USS Choctaw

Navyhistory.com
ABOUT US
History of Ships and Navies
Contact US
Navy Links

 

Other Sites
HistoryShopping.com
Navalshopping.com
Historycentral.com
America's Wars
Revolutionary War
War of 1812
Civil War
World War II
  US Aircraft of WW2
Vietnam War
Presidential Elections
NationbyNation.com
Multieducator Products

Chowanoc AT-100

Chowanoc

An Indian tribe of North Carolina.

(AT-100: dp. 1,240, 1. 206', b. 38'6"; dr. 16'4"; s. 16 k.;
cpl. 86, a. 1 3"; cl. Cherokee)

Chowanoc (AT-100) was launched 20 August 1943 by Charleston Shipbuilding and Dry Dock Co., Charleston S.C.; sponsored by Mrs. H. Hezlip; and commissioned 21 February 1944, Lieutenant R. F. Snipes in command.
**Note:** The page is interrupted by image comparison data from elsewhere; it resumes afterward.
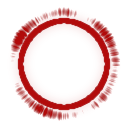
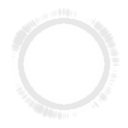
updated SGScript, fixed color parsing on draw() call

Changed region(s): [[0.0625, 0.0625, 0.9375, 0.9375]]

diff --git a/src/ss_render.c b/src/ss_render.c
@@ -832,7 +832,11 @@ uint32_t col4f_pack( float* col )
 	uint32_t ir = r * 255, ig = g * 255, ib = b * 255, ia = a * 255;
 	ir = MAX( 0, MIN( 255, ir ) ); ig = MAX( 0, MIN( 255, ig ) );
 	ib = MAX( 0, MIN( 255, ib ) ); ia = MAX( 0, MIN( 255, ia ) );
+#ifdef SS_USED3D
+	return D3DCOLOR_ARGB( ia, ir, ig, ib );
+#else
 	return ir | (ig<<8) | (ib<<16) | (ia<<24);
+#endif
 #undef MIN
 #undef MAX
 }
Clearing Norfolk 4 April 1944 Chowanoc (reclassified ATF-100 16 May) arrived at Pearl Harbor 17 May for tug duty until 12 June. She arrived at Kwajalein 25 June to operate in the Marshall Islands on towing and salvage duty until 3 August when she began her participation in the Marianas operation, with towing duty from Eniwetok to Guam and Saipan.

Chowanoc steamed from Manus 14 October 1944 to operate as a salvage tug during the invasion of Leyte from 20 to 24 October. Continuing her essential service during the epic Battle for Leyte Gulf, she came under heavy air attack and aided in downing several aircraft. She served in Leyte Gulf until 22 November, then prepared for the invasion of Lingayen Gulf on 9 and 10 January 1945. Chowanoc towed Kitkun Bay (CVE-71) after she was damaged 8 January until the escort carrier could regain power the next day. Chowanoc served as salvage tug at Lingayen Gulf until 26 February when she steamed to Ulithi for overhaul. Returning to San Pedro Bay 24 May, she served there until early July, when she joined the service group supporting the mighty 3d Fleet in its final operations against Japan.

Chowanoc served the Fleet at Guam, Okinawa, and in the Marshall Islands until she returned to Pearl Harbor 27 February 1946. Here she joined JTF 1 for the atomic weapons tests called Operation "Crossroads," during which she operated between Bikini and Kwajalein. From 1947 into 1950, Chowanoc gave service in the Hawaiian Islands, at San Francisco and San Diego, and for extended periods at Samoa, Guam, Saipan, EnIwetok and Kwajalein. Between December 1950 and April 1952 she offered tug and salvage services in Alaskan waters then returned to local operations at San Diego.

The tug sailed from Long Beach 28 March 1963 to operate as harbor tug at Yokosuka, Japan, where the harbor was thronged with the ships waging the Korean war. She returned to San Diego 29 October. A second Far Eastern tour in 1954 and 1955 was followed by operations along the west coast, in Alaskan waters, and short towing voyages to Pearl Harbor until March 1969 when she sailed for 6 months duty in Japan. In May 1960, Chowanoc sailed once more for tour of duty in Alaskan waters. Upon her return to San Diego, 29 August, the tug resumed operations along the west coast for the remainder of 1960.

Chowanoc received four battle stars for World War II service; and one for the Korean war.